Involving your employees in the creation of a mission statement and values can help create a sense of ownership amongst your employees. The more that they take ownership of this, the more passionate they will be about properly representing it when interacting with others, having a mission statement and values is useless if your people do not take it on board.
Only the best
Each of your employees plays a role in the services that you provide and therefore subsequently have an impact on the way that your organisation is perceived. Obviously the quality of the service that you provide will have a huge impact on the impression you make on customers and service users and this will, in turn, affect your reputation with potential candidates. It is therefore essential that strong focus is placed on each aspect of your service.
Your employees must be equipped with the proper tools to carry out their duties to the standard that you expect of them. Tools are not just physical entities, ensuring that your employees are properly trained is an essential part of securing high quality services for your customers.
A key aspect to ensuring high quality of service is keeping your employees motivated, in doing so you keep energy levels high and ensure that maximum effort is put into the work that is carried out.
Rewarding good work with perks and benefits can be an effective motivational tool, this can include staff activities, employee of the month awards and general recognition of achievements. Another incredibly effective motivational tool is appealing to your employees’ ambitions, this can include providing extra training opportunities that will aid future progression as well as highlighting future opportunities that may arise and a plan of how they can work towards this. This can go a long way to securing commitment, which will significantly contribute to the quality of service provided.
Keep it consistent

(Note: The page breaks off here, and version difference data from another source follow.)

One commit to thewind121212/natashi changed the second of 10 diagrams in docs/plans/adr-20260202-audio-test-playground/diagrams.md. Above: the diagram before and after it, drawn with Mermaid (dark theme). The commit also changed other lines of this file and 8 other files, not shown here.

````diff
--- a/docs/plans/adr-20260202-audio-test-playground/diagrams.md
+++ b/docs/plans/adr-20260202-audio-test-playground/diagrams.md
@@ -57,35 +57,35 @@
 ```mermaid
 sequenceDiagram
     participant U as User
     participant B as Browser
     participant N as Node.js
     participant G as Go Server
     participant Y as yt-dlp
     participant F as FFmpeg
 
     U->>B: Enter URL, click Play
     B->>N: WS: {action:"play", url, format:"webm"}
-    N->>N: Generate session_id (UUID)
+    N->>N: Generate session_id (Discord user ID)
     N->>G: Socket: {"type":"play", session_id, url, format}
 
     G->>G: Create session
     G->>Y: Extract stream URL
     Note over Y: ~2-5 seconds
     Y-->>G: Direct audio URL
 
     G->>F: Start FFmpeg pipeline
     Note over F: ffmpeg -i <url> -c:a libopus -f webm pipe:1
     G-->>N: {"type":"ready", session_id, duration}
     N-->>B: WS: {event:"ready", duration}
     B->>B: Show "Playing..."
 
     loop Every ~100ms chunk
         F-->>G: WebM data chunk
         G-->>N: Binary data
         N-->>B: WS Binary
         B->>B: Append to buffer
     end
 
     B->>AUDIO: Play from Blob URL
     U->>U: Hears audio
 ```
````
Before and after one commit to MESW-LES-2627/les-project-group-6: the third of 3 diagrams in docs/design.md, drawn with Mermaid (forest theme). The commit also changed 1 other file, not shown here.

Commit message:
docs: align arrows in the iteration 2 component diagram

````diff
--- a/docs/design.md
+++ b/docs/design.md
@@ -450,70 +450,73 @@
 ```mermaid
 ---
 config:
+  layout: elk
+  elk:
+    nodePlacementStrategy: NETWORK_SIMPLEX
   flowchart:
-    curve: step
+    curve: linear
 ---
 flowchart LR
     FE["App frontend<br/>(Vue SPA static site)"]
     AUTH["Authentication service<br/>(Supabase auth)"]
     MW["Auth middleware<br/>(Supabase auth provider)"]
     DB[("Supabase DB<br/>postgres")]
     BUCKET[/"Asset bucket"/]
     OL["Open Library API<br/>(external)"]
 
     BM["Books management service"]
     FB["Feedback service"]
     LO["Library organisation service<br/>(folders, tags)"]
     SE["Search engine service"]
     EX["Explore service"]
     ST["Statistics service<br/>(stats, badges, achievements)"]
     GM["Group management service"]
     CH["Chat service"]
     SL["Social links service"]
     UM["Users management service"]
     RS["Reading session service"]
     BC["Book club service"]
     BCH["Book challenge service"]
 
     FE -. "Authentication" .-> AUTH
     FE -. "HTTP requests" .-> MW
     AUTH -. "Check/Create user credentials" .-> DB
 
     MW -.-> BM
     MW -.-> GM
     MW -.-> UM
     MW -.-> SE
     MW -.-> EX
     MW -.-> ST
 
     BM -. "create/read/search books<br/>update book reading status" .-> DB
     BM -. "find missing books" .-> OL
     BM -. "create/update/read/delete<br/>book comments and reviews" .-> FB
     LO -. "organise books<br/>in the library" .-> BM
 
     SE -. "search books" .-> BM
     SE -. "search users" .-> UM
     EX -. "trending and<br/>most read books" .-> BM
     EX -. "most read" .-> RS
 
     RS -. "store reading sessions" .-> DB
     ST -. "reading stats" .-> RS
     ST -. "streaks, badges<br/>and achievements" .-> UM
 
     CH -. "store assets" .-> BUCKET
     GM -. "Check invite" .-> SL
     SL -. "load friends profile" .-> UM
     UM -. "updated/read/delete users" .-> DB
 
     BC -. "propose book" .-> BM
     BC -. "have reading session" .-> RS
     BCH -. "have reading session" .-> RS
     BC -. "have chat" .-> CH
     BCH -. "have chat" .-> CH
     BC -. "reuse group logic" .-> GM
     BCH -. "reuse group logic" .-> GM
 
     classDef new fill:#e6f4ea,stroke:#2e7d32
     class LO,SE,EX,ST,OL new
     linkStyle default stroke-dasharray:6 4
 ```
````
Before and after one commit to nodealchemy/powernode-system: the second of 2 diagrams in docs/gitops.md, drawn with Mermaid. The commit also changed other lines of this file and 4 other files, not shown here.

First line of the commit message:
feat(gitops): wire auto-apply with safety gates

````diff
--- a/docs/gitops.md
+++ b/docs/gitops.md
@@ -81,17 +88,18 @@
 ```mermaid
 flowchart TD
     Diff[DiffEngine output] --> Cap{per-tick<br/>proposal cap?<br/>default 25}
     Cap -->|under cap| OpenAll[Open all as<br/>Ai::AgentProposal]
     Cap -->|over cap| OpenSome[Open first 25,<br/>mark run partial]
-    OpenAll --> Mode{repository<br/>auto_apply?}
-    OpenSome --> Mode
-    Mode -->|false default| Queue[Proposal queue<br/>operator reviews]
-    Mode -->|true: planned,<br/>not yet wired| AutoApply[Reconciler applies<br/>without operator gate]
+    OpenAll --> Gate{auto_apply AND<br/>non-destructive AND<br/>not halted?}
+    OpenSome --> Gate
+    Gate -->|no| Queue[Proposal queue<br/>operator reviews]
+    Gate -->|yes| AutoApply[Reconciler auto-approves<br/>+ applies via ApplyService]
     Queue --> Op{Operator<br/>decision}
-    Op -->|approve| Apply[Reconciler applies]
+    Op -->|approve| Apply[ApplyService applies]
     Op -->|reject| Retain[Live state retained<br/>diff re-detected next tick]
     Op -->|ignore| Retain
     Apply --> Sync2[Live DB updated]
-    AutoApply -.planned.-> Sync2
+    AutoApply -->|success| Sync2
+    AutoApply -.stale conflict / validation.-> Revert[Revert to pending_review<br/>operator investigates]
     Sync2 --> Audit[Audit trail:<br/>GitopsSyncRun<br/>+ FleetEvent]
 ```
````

As much as the quality of the service is crucial, so is the consistency of the quality of service. There is little point in providing great service some of the time as that good work will be undone by lesser service delivered at other times. It is essential that this is effectively communicated to the people in your organisation.
Unhappy customers are likely to be much more vocal than satisfied customers and in today’s society where social media gives everyone a platform from which to broadcast their grievances it is more important than ever to avoid creating unhappy customers. This is where consistency becomes key as even if you satisfy 9 out of every 10 customers, that 1 unhappy customer could cause significantly more damage than the happy 9 did you good.
The employer that disregards the people element of their organisation does so at great risk. Loyal, motivated and committed employees can be an organisation’s greatest assets whereas disloyal, discontent and unmotivated people can be its biggest downfall.